Response: Section 1882(d)(3) of the Social Security Act (the “Medicare anti-duplication provision”) prohibits the sale of an individual market insurance policy that duplicates Medicare benefits to anyone known to be entitled to benefits under Part A (receiving free Part A) or enrolled in Part B or Premium Part A. This prohibition applies to individual health insurance coverage sold both through and outside an Exchange. This final rule clarifies that this prohibition creates an exception to the guaranteed availability provision where the prohibition would be violated by a sale.
While the Medicare anti-duplication provision prohibits the sale or issuance of a policy, it does not provide for discontinuance or non-renewal of a policy already issued, such as when an individual covered by an individual market policy becomes covered by Medicare. As stated in the individual market regulations at 45 CFR 148.122(b)(2), implementing the HIPAA guaranteed renewability provision, Medicare eligibility or entitlement is not a basis for non-renewal or termination of individual health insurance coverage. For ease of reference we are adding §147.106(g)(2) of this final rule, which repeats the regulatory language in §148.122(b)(2). We
availability or renewability regulations prohibits an issuer from coordinating benefits under an individual health insurance policy with Medicare benefits in the case of a beneficiary. HHS will consider including questions in the FFE enrollment application to address this issue.
Summary of Regulatory Changes We are finalizing the proposed provisions with the following modification.
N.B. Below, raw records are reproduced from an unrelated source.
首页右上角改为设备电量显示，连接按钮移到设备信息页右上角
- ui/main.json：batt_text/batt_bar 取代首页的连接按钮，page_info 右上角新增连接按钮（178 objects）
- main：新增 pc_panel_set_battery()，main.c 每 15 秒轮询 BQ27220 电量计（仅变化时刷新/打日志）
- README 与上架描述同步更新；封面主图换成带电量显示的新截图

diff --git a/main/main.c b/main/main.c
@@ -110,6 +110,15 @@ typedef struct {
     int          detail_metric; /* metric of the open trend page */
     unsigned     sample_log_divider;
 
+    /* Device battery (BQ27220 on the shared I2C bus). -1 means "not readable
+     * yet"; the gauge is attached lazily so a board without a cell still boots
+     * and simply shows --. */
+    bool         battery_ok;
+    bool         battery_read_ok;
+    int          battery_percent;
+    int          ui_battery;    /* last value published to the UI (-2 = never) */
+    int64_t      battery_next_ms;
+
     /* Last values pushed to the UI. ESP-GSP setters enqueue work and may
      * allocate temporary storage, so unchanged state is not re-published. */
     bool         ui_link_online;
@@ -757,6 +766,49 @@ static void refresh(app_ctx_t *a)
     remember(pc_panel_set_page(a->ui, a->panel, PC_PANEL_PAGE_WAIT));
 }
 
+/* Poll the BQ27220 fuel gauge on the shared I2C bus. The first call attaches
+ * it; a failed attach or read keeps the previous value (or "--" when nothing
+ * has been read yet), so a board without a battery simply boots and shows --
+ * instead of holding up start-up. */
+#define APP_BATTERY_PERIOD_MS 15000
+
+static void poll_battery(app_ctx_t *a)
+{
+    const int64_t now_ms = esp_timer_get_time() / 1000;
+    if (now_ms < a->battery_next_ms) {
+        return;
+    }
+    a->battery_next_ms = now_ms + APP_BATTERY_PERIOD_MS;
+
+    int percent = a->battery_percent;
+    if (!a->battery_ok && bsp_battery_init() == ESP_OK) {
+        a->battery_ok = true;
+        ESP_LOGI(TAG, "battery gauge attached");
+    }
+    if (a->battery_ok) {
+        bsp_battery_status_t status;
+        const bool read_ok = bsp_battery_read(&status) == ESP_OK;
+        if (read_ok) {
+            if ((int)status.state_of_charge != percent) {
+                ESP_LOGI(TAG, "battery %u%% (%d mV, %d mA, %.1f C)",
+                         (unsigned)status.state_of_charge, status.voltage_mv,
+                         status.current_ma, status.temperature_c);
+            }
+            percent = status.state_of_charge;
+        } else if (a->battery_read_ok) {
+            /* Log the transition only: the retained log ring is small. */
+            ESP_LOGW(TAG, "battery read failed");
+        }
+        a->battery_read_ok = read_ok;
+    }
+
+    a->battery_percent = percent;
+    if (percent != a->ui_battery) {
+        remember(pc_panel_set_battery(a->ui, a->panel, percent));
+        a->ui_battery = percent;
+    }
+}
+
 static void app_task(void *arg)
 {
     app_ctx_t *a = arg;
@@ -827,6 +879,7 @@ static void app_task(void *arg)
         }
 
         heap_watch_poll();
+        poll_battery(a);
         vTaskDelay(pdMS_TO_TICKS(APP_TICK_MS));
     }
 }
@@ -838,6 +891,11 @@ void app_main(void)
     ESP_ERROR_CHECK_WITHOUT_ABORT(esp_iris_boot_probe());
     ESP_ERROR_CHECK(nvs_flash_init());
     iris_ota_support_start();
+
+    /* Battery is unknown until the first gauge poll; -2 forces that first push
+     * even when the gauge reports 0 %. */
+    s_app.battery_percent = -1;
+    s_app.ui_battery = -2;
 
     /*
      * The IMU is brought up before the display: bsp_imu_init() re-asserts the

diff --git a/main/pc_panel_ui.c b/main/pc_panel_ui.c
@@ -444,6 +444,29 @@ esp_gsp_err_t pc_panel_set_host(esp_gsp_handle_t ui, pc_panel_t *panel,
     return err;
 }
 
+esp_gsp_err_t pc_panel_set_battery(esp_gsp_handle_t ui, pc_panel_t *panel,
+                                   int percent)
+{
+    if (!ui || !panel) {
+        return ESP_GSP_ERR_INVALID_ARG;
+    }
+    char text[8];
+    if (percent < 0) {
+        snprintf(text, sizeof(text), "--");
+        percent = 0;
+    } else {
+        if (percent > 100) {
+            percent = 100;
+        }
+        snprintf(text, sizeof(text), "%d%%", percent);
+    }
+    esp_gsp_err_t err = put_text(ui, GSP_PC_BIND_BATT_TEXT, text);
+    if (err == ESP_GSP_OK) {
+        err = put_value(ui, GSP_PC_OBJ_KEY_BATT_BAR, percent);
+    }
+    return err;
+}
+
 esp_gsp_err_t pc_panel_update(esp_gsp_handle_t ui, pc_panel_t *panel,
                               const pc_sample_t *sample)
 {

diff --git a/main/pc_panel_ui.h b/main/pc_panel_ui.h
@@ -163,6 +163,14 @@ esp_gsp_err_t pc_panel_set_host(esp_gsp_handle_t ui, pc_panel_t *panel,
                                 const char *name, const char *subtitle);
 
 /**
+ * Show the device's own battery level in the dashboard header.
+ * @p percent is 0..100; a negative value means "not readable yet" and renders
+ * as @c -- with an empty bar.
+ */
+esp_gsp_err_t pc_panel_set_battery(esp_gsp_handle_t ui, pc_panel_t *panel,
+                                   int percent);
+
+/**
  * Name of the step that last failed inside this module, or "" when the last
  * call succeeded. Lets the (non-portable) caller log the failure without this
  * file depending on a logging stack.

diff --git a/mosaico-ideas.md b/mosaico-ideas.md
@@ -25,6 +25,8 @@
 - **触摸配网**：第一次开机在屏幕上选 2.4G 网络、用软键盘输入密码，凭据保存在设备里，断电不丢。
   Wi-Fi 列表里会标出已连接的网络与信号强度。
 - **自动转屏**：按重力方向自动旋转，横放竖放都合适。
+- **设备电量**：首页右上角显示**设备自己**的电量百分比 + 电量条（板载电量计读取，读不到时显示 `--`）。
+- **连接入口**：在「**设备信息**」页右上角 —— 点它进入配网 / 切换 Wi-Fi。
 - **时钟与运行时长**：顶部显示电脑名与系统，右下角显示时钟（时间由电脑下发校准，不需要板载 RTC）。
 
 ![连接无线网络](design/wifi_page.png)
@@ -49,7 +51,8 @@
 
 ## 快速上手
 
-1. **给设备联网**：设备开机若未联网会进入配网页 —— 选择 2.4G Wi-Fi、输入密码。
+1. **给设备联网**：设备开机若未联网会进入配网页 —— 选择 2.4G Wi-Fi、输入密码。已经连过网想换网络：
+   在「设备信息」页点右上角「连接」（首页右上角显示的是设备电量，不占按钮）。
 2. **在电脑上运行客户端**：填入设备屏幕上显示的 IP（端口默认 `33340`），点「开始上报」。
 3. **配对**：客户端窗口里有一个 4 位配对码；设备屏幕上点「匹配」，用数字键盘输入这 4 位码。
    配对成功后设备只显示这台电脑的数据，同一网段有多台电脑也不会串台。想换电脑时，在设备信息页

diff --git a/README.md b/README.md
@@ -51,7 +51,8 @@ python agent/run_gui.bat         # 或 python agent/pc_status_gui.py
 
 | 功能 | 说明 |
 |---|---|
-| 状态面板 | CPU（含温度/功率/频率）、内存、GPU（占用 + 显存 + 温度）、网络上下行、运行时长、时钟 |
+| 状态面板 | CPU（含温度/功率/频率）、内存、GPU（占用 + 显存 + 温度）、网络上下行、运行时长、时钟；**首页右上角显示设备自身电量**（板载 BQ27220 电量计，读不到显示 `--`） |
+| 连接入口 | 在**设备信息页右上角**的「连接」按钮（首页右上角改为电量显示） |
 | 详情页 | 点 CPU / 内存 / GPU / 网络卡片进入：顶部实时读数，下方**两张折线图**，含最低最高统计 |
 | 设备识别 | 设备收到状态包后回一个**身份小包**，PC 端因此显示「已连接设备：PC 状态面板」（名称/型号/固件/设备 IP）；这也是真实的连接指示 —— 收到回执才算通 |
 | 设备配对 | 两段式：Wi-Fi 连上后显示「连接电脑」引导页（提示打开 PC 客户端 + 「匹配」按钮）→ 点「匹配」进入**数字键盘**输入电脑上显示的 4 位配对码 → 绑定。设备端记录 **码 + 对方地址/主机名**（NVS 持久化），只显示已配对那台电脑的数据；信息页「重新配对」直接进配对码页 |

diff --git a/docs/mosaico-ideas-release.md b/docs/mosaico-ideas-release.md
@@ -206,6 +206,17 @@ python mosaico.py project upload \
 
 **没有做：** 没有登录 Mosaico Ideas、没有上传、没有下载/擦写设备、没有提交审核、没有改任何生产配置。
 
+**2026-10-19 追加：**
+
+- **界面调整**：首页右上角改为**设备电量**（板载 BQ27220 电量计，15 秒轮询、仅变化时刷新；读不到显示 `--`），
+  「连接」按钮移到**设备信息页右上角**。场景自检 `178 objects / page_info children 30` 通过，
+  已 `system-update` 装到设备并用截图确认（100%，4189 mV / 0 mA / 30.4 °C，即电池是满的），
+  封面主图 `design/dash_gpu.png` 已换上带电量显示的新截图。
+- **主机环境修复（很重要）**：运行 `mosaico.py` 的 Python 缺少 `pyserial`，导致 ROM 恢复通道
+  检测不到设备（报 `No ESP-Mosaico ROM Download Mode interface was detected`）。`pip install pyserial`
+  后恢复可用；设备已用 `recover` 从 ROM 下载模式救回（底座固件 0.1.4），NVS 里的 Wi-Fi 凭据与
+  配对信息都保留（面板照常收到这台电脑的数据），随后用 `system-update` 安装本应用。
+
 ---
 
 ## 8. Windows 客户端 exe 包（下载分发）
We add §147.106(g)(2) to restate the standard under the HIPAA guaranteed renewability regulations at §148.122(b)(2) that Medicare eligibility or entitlement is not a basis for non-renewal or termination of an individual's health insurance coverage in the individual market.
b. Product Discontinuance and Uniform Modification of Coverage Exceptions to Guaranteed Renewability Requirements We proposed standards to define whether certain modifications to coverage constitute “uniform modifications” within the meaning of the PHS Act. These provisions were proposed in the guaranteed renewability regulations at 45 CFR 146.152, 147.106, and 148.122. Under the proposed rule, they would apply to issuers offering health insurance coverage in the group and individual markets, including both grandfathered and non-grandfathered health plans.
Specifically, we proposed that a modification made by an issuer solely pursuant to applicable Federal or State law would be considered a modification of the same product, and offered several examples of changes in response to Federal law that would constitute a modification of coverage.
We further proposed that if an issuer makes changes to the health insurance coverage for a product that are not pursuant to applicable Federal or State law, the modifications would also be considered a uniform modification of coverage if the resulting product meets all of the
The product is offered as the same product type (for example, preferred provider organization (PPO) or health maintenance organization (HMO));